Exercise instructions
Copy each line below in which the string "秋のダブルポイントキャンペーン" appears.

Provided information
'''

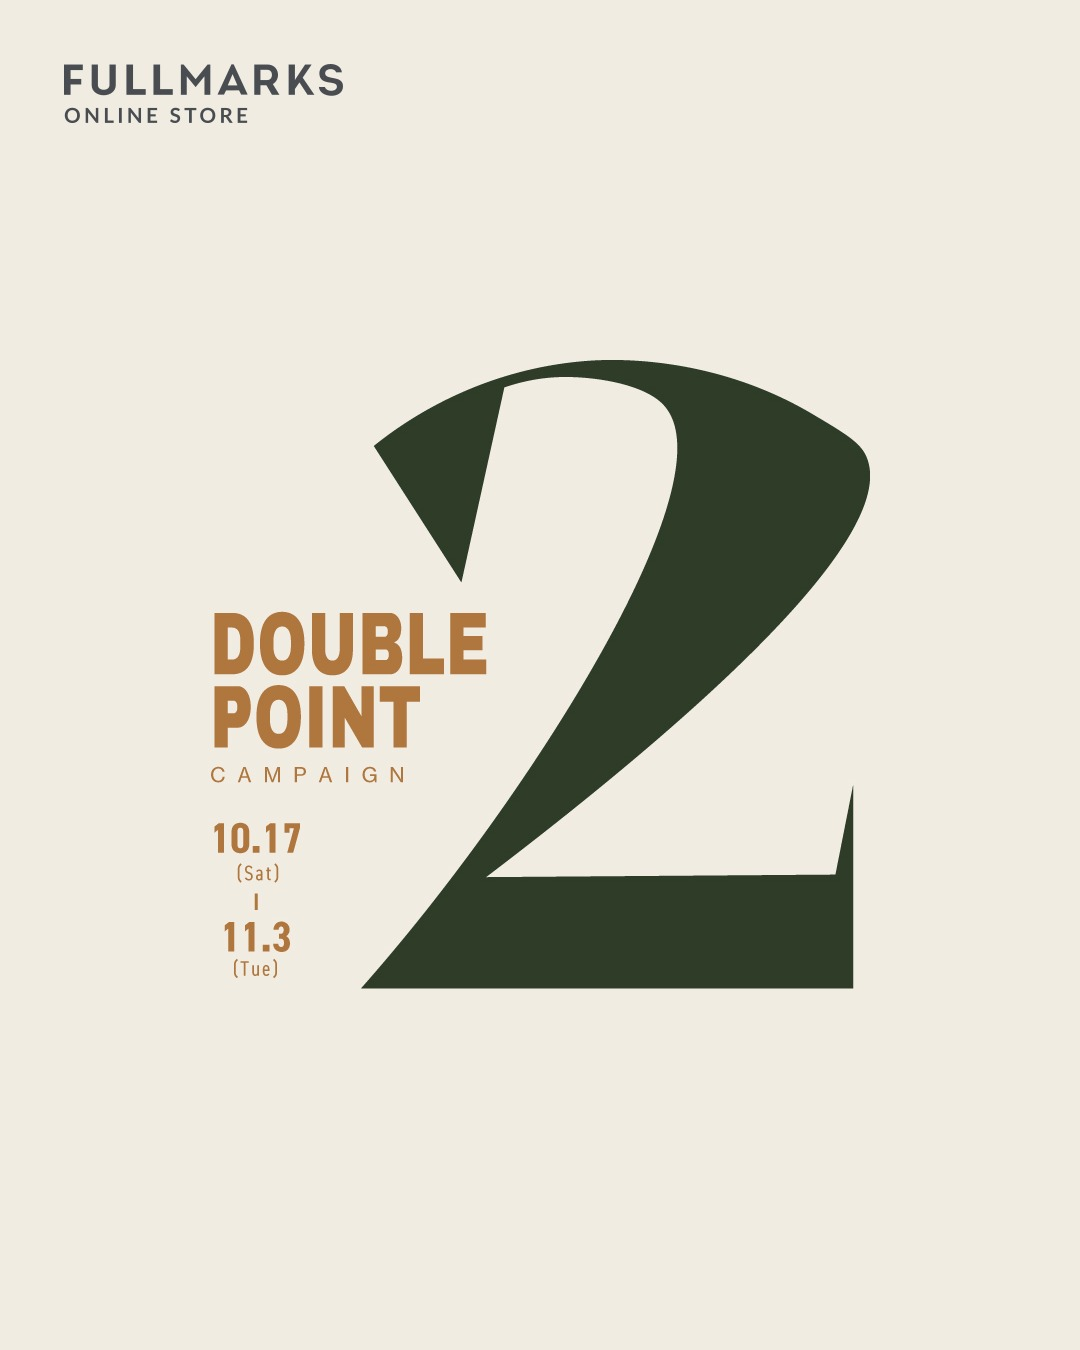
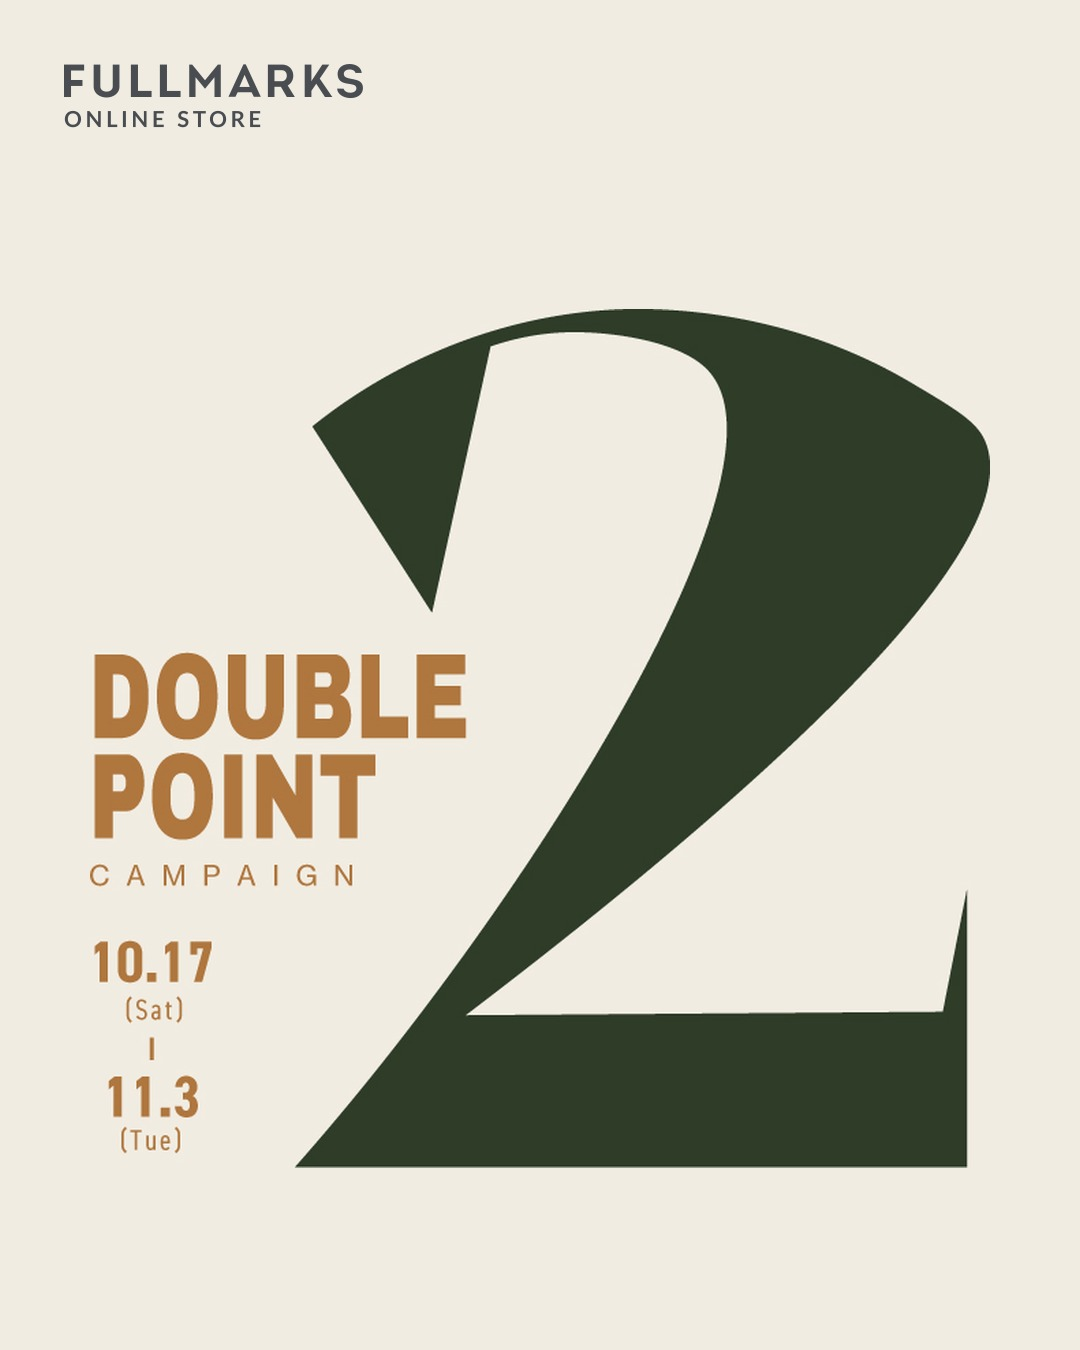
Double point ad: re-layout vertical sizes and swap the ad
Claude-Session: https://claude.ai/code/session_01EFkMa7pBd48FUqtUrcDcW8

Changed region(s): [[0.0611, 0.2178, 0.9167, 0.8711], [0.0917, 0.6844, 0.275, 0.8711], [0.0611, 0.0311, 0.3361, 0.0933]]

diff --git a/CLAUDE.md b/CLAUDE.md
@@ -315,7 +315,7 @@ FULLMARKS（fullmarksstore.jp）の広告運用ツール。Meta/Google広告のA
   RTG フーディニ 2,000→5,000 / ノローナ 800→2,500 / ポック 800→2,000 / アクリマ 500→1,000 / カタログ 7,000→5,000。合計 約3.3万円/日で10月は約80万の見込み
   → **10月の使い残しの11〜12月への繰り越しはほぼ0**（11・12月は元の計画額、BF 予備費10万は残る）。10/27 にペースとブランド別成績を確認。
   【10/19 夕方 完了】新広告6本すべて審査通過（ACTIVE）を確認し finalize 実行: 旧広告6本 PAUSED、上記の日予算に変更済み。
-- 【2026-10-19 配信開始（ユーザー指示「ダブルポイントの広告を出して」）】Meta キャンペーン UC_DN_3_CVS_DOUBLEPOINT2026 52613872650335（CBO 3,000円/日、11/3 23:50 停止）、広告セット 52613872652335（全員向け Advantage+・除外なし）、広告 52613872951935（3サイズ配置別・左上に FULLMARKS ロゴ。ロゴなしの旧 52613872660135 は停止、リンク先トップ＋utm_campaign=doublepoint2026）。画像は (Sta)→(Sat) 修正・下の文字削除（copy/creatives/doublepoint2026/）。Google コールアウト「11/3までポイント2倍」asset 431297407172 を指名検索5本に付与。Meta 利用上限 43万→47万。targets.json events[] と event_campaign_ids に登録。予約: 11/2 00:05 に 6,000円/日へ、11/3 23:50 にコールアウト削除・Meta 停止。
+- 【2026-10-19 配信開始（ユーザー指示「ダブルポイントの広告を出して」）】Meta キャンペーン UC_DN_3_CVS_DOUBLEPOINT2026 52613872650335（CBO 3,000円/日、11/3 23:50 停止）、広告セット 52613872652335（全員向け Advantage+・除外なし）、広告 52613873236135（3サイズ配置別・左上に FULLMARKS ロゴ・縦長は中身を拡大して組み直し。旧 52613872660135・52613872951935 は停止、リンク先トップ＋utm_campaign=doublepoint2026）。画像は (Sta)→(Sat) 修正・下の文字削除（copy/creatives/doublepoint2026/）。Google コールアウト「11/3までポイント2倍」asset 431297407172 を指名検索5本に付与。Meta 利用上限 43万→47万。targets.json events[] と event_campaign_ids に登録。予約: 11/2 00:05 に 6,000円/日へ、11/3 23:50 にコールアウト削除・Meta 停止。
   （以下は配信前のメモ）【2026-10-19 保留中】**秋のダブルポイントキャンペーン（10/17〜11/3）の広告**。ユーザー指示: イベント予算として扱う（通常運用と別計上、
   使用分は年間計画の調整月 2027-04 から差し引く）、リンク先はトップ、プロパー品を買ってほしい。文言は確認済み（copy/doublepoint2026.json:
   見出し「秋のダブルポイントキャンペーン｜11/3（火）まで」/ 本文「11/3（火）まで、対象商品のお買い物ポイントが2倍。…」）。Meta 全員向け（既存客も含める）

'''

Solution to the problem
   （以下は配信前のメモ）【2026-10-19 保留中】**秋のダブルポイントキャンペーン（10/17〜11/3）の広告**。ユーザー指示: イベント予算として扱う（通常運用と別計上、
   見出し「秋のダブルポイントキャンペーン｜11/3（火）まで」/ 本文「11/3（火）まで、対象商品のお買い物ポイントが2倍。…」）。Meta 全員向け（既存客も含める）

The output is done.